  • In case such inputs and/or capital goods are directly sent by the supplier, then the period of 1 year or 3 years as the case may be counted from the date of receipt of such inputs and/or capital goods by the job worker.
  • In case the inputs and/or capital goods sent at the job worker’s place of business are either lost, stolen, destroyed, written off or disposed of by way gift or free samples, the corresponding input tax credit availed shall be reversed by the Principal ( u/s 17(5)(h) ).

Job work charges – u/s 7 (1):
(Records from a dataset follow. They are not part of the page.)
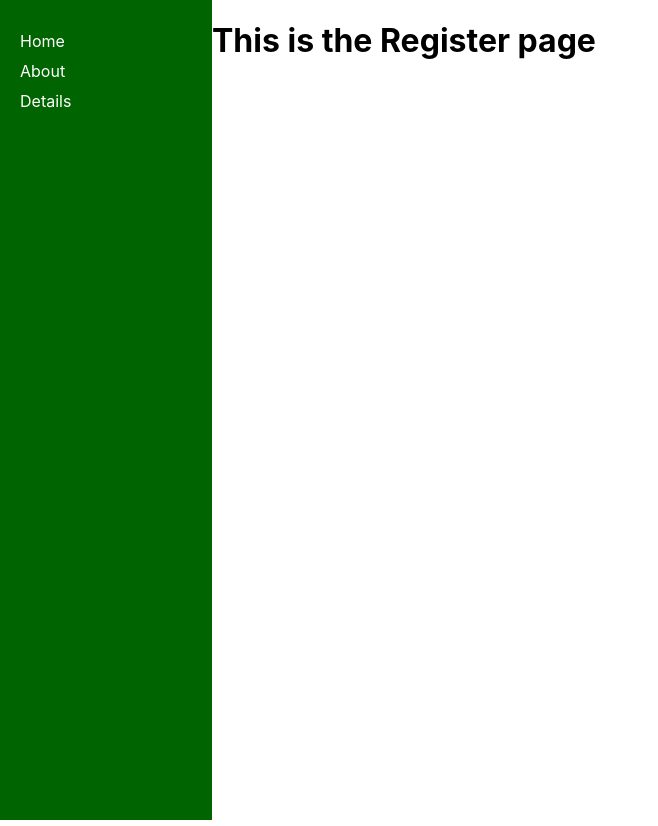
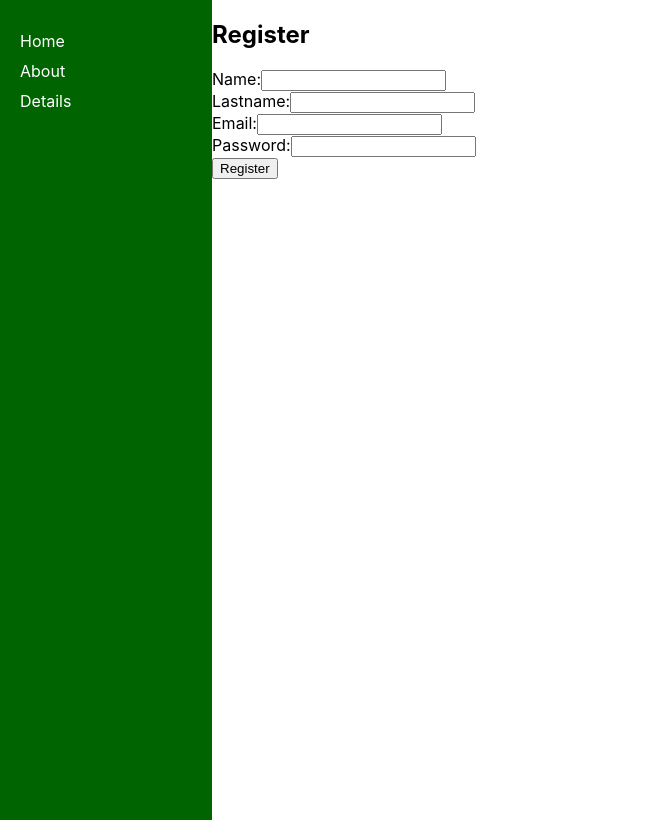
Before and after one commit to alekuzel/moodTrackerFront, a React (Create React App) app in the folder moodtrackerfront/: page /register in a window 1280 px wide. Shown: the whole page, without its empty margins (0-658 px from the left). Built offline with nearby package versions, Linux system fonts and the light colour scheme.

Commit message:
register user page

```diff
--- a/moodtrackerfront/src/pages/RegisterPage.js
+++ b/moodtrackerfront/src/pages/RegisterPage.js
@@ -1,8 +1,69 @@
+import React, { useState } from 'react';
+import { useNavigate } from 'react-router-dom';
 
-import React from 'react';
+function RegistrationPage() {
+  const navigate = useNavigate(); // Hook for navigation
+  const [formData, setFormData] = useState({
+    name: '',
+    lastname: '',
+    email: '',
+    password: ''
+  });
 
-function Register() {
-  return <h1>This is the Register page</h1>;
+  const handleChange = (e) => {
+    const { name, value } = e.target;
+    setFormData(prevState => ({
+      ...prevState,
+      [name]: value
+    }));
+  };
+
+  const handleSubmit = async (e) => {
+    e.preventDefault();
+    try {
+      const response = await fetch('http://localhost:3000/users', {
+        method: 'POST',
+        headers: {
+          'Content-Type': 'application/json'
+        },
+        body: JSON.stringify(formData)
+      });
+      if (response.ok) {
+        // Registration successful, navigate to login page
+        navigate('/login');
+      } else {
+        // Handle registration error
+        console.error('Registration failed');
+      }
+    } catch (error) {
+      console.error('Error registering user:', error);
+    }
+  };
+
+  return (
+    <div>
+      <h2>Register</h2>
+      <form onSubmit={handleSubmit}>
+        <div>
+          <label>Name:</label>
+          <input type="text" name="name" value={formData.name} onChange={handleChange} />
+        </div>
+        <div>
+          <label>Lastname:</label>
+          <input type="text" name="lastname" value={formData.lastname} onChange={handleChange} />
+        </div>
+        <div>
+          <label>Email:</label>
+          <input type="email" name="email" value={formData.email} onChange={handleChange} />
+        </div>
+        <div>
+          <label>Password:</label>
+          <input type="password" name="password" value={formData.password} onChange={handleChange} />
+        </div>
+        <button type="submit">Register</button>
+      </form>
+    </div>
+  );
 }
 
-export default Register;
+export default RegistrationPage;
```
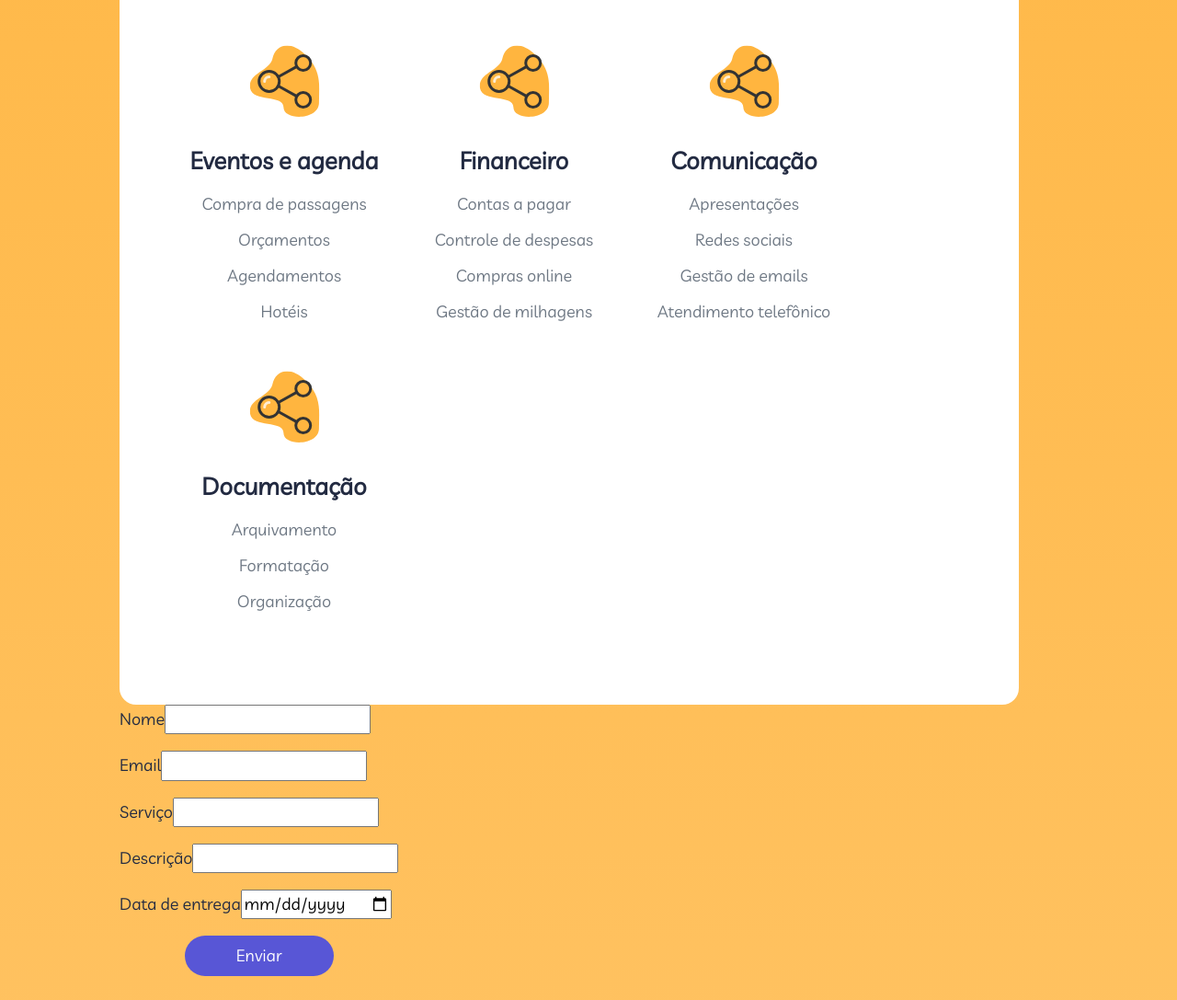
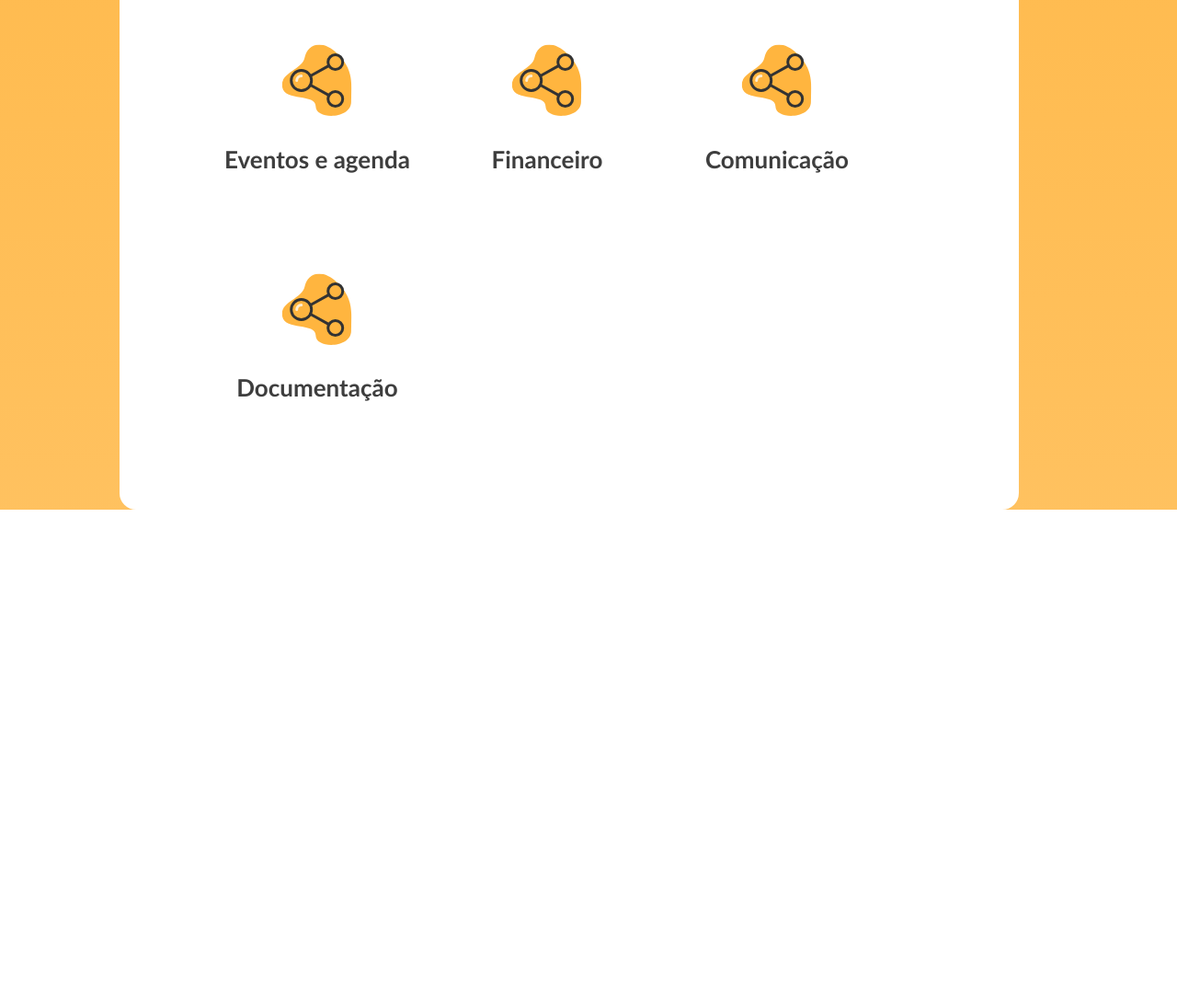
Before and after one commit to picolloo/susy, a Gatsby site: page / in a window 1280 px wide. Shown: the part 930-2017 px from the top of the page at 92% size. After the commit the page ends 1484 px from the top, so only its background shows below. Built offline with nearby package versions, Linux system fonts and the light colour scheme; Gatsby itself is replaced by a stand-in of ours; a web font is replaced by a local one.

Commit message:
styled refactor

```diff
--- a/gatsby-config.js
+++ b/gatsby-config.js
@@ -40,7 +40,7 @@ module.exports = {
       resolve: "gatsby-plugin-web-font-loader",
       options: {
         google: {
-          families: ["Livvic"],
+          families: ["Sul Sans Light"],
         },
       },
     },
--- a/src/data/services.json
+++ b/src/data/services.json
@@ -2,31 +2,21 @@
   {
     "id": 0,
     "name": "Eventos e agenda",
-    "topics": ["Compra de passagens", "Orçamentos", "Agendamentos", "Hotéis"]
+    "description": "Compra de passagens Orçamentos Agendamentos Hotéis"
   },
   {
     "id": 1,
     "name": "Financeiro",
-    "topics": [
-      "Contas a pagar",
-      "Controle de despesas",
-      "Compras online",
-      "Gestão de milhagens"
-    ]
+    "description": "Contas a pagar Controle de despesas Compras online Gestão de milhagens"
   },
   {
     "id": 2,
     "name": "Comunicação",
-    "topics": [
-      "Apresentações",
-      "Redes sociais",
-      "Gestão de emails",
-      "Atendimento telefônico"
-    ]
+    "description": "Apresentações Redes sociais Gestão de emails Atendimento telefônico"
   },
   {
     "id": 3,
     "name": "Documentação",
-    "topics": ["Arquivamento", "Formatação", "Organização"]
+    "description": "Arquivamento Formatação Organização"
   }
 ]
--- a/src/pages/index.js
+++ b/src/pages/index.js
@@ -3,7 +3,7 @@ import React from "react"
 import Layout from "../components/Layout"
 import Hero from "../components/Hero"
 import Services from "../components/Services"
-import Contact from "../components/Contact"
+// import Contact from "../components/Contact"
 import SEO from "../components/seo"
 
 const IndexPage = () => (
@@ -11,7 +11,8 @@ const IndexPage = () => (
     <SEO title="Home" />
     <Hero />
     <Services />
-    <Contact />
+    {/*
+    <Contact /> */}
   </Layout>
 )
 
--- a/src/styles/colors.js
+++ b/src/styles/colors.js
@@ -1,8 +1,8 @@
 export default {
-  primary: "#FCAA23",
+  primary: "#EA1D2C",
+  // primary: "#FCAA23",
   primaryLight: "#FEEED3",
   secondary: "#5856D6",
-  gray: "#222A41",
-  lightGray: "#6D7783",
-  black: "#333333",
+  gray: "#3e3e3e",
+  lightGray: "#717171",
 }
--- a/src/styles/global.js
+++ b/src/styles/global.js
@@ -7,6 +7,8 @@ const GlobalStyle = createGlobalStyle`
   font-family: sans-serif;
   -ms-text-size-adjust: 100%;
   -webkit-text-size-adjust: 100%;
+
+
   }
   body {
     margin: 0;
@@ -195,7 +197,8 @@ const GlobalStyle = createGlobalStyle`
     overflow-y: scroll;
   }
   * {
-    box-sizing: inherit;
+    box-sizing: border-box;
+    font-family: "Sul Sans Light", "Gill Sans", "Gill Sans MT", Calibri, "Trebuchet MS", sans-serif;
   }
   *:before {
     box-sizing: inherit;
@@ -630,7 +633,6 @@ const GlobalStyle = createGlobalStyle`
     cursor: pointer;
   }
 
-
   ${typography}
 `
 
```
Also changed, not shown: src/images/women.jpg (added).
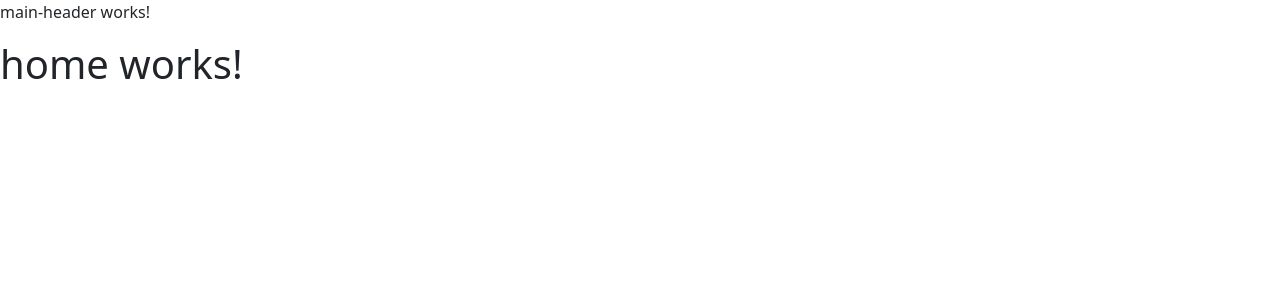
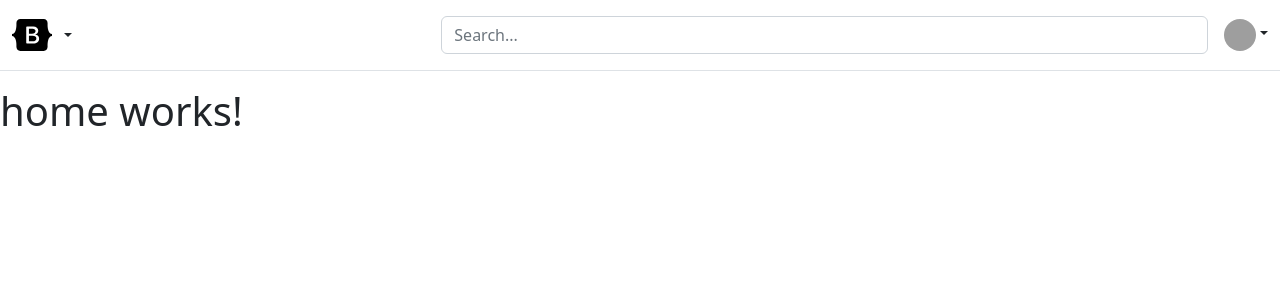
Before and after one commit to abrahampe/todo_angular14, an Angular app: page / in a window 1280 px wide. Shown: the top 300 px of the page. Built offline with nearby package versions, Linux system fonts and the light colour scheme; grey boxes are pictures that could not be loaded.

Commit message:
Header with bootstrap

```diff
--- a/angular.json
+++ b/angular.json
@@ -30,7 +30,10 @@
             "styles": [
               "src/styles.scss"
             ],
-            "scripts": []
+            "scripts": [
+              "./node_modules/@popperjs/core/dist/umd/popper.min.js",
+              "./node_modules/bootstrap/dist/js/bootstrap.min.js"
+            ]
           },
           "configurations": {
             "production": {
--- a/package.json
+++ b/package.json
@@ -18,6 +18,7 @@
     "@angular/platform-browser": "^14.0.0",
     "@angular/platform-browser-dynamic": "^14.0.0",
     "@angular/router": "^14.0.0",
+    "@popperjs/core": "^2.11.6",
     "bootstrap": "^5.2.0",
     "rxjs": "~7.5.0",
     "tslib": "^2.3.0",
--- a/src/app/shared/main-header/main-header.component.html
+++ b/src/app/shared/main-header/main-header.component.html
@@ -1 +1,49 @@
-<p>main-header works!</p>
+<header class="py-3 mb-3 border-bottom">
+  <div class="container-fluid d-grid gap-3 align-items-center" style="grid-template-columns: 1fr 2fr;">
+    <div class="dropdown">
+      <a href="#" class="d-flex align-items-center col-lg-4 mb-2 mb-lg-0 link-dark text-decoration-none dropdown-toggle"
+        data-bs-toggle="dropdown" aria-expanded="false">
+        <svg class="bi me-2" width="40" height="32" viewBox="0 0 118 94">
+          <path fill-rule="evenodd" clip-rule="evenodd"
+            d="M24.509 0c-6.733 0-11.715 5.893-11.492 12.284.214 6.14-.064 14.092-2.066 20.577C8.943 39.365 5.547 43.485 0 44.014v5.972c5.547.529 8.943 4.649 10.951 11.153 2.002 6.485 2.28 14.437 2.066 20.577C12.794 88.106 17.776 94 24.51 94H93.5c6.733 0 11.714-5.893 11.491-12.284-.214-6.14.064-14.092 2.066-20.577 2.009-6.504 5.396-10.624 10.943-11.153v-5.972c-5.547-.529-8.934-4.649-10.943-11.153-2.002-6.484-2.28-14.437-2.066-20.577C105.214 5.894 100.233 0 93.5 0H24.508zM80 57.863C80 66.663 73.436 72 62.543 72H44a2 2 0 01-2-2V24a2 2 0 012-2h18.437c9.083 0 15.044 4.92 15.044 12.474 0 5.302-4.01 10.049-9.119 10.88v.277C75.317 46.394 80 51.21 80 57.863zM60.521 28.34H49.948v14.934h8.905c6.884 0 10.68-2.772 10.68-7.727 0-4.643-3.264-7.207-9.012-7.207zM49.948 49.2v16.458H60.91c7.167 0 10.964-2.876 10.964-8.281 0-5.406-3.903-8.178-11.425-8.178H49.948z">
+          </path>
+
+        </svg>
+
+      </a>
+      <ul class="dropdown-menu text-small shadow">
+        <li><a class="dropdown-item active" href="#" aria-current="page">Overview</a></li>
+        <li><a class="dropdown-item" href="#">Inventory</a></li>
+        <li><a class="dropdown-item" href="#">Customers</a></li>
+        <li><a class="dropdown-item" href="#">Products</a></li>
+        <li>
+          <hr class="dropdown-divider">
+        </li>
+        <li><a class="dropdown-item" href="#">Reports</a></li>
+        <li><a class="dropdown-item" href="#">Analytics</a></li>
+      </ul>
+    </div>
+
+    <div class="d-flex align-items-center">
+      <form class="w-100 me-3" role="search">
+        <input type="search" class="form-control" placeholder="Search..." aria-label="Search">
+      </form>
+
+      <div class="flex-shrink-0 dropdown">
+        <a href="#" class="d-block link-dark text-decoration-none dropdown-toggle" data-bs-toggle="dropdown"
+          aria-expanded="false">
+          <img src="https://github.com/mdo.png" alt="mdo" width="32" height="32" class="rounded-circle">
+        </a>
+        <ul class="dropdown-menu text-small shadow">
+          <li><a class="dropdown-item" href="#">New project...</a></li>
+          <li><a class="dropdown-item" href="#">Settings</a></li>
+          <li><a class="dropdown-item" href="#">Profile</a></li>
+          <li>
+            <hr class="dropdown-divider">
+          </li>
+          <li><a class="dropdown-item" href="#">Sign out</a></li>
+        </ul>
+      </div>
+    </div>
+  </div>
+</header>
```
Also changed, not shown: src/app/service/poke-api.service.ts (added, +9 -0 lines), 2 other files (tests, documents, lock files or other folders).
  • As per section 7(1)(a), 7(1)(d) read with paragraph 3 of schedule II, any treatment or process undertaken is deemed as ‘Supply of Service’. Hence the job worker is liable to pay tax on the labour charges applicable in relation to the supply of such services. It is ‘Supply of Service’ despite the fact that some part of the labour charges could also be attributable towards minor inputs or components or consumables used by the job worker on own account while performing job work process.

Transition provisions – Section 141:

  • Inputs: The inputs received at the place of business were removed as such or removed after being partially processed to a job worker for further processing, testing, repair, reconditioning or any other purpose in accordance with the provisions of existing law prior to the appointed day.
  • Semi-finished goods: The semi-finished goods were removed from the place of business for carrying out certain manufacturing processes in accordance with provisions of existing law prior to the appointed day.
  • Finished goods: The excisable goods manufactured at a place of business had been removed without payment of duty for carrying out tests or any other process not amounting to manufacture in accordance with existing law prior to the appointed day.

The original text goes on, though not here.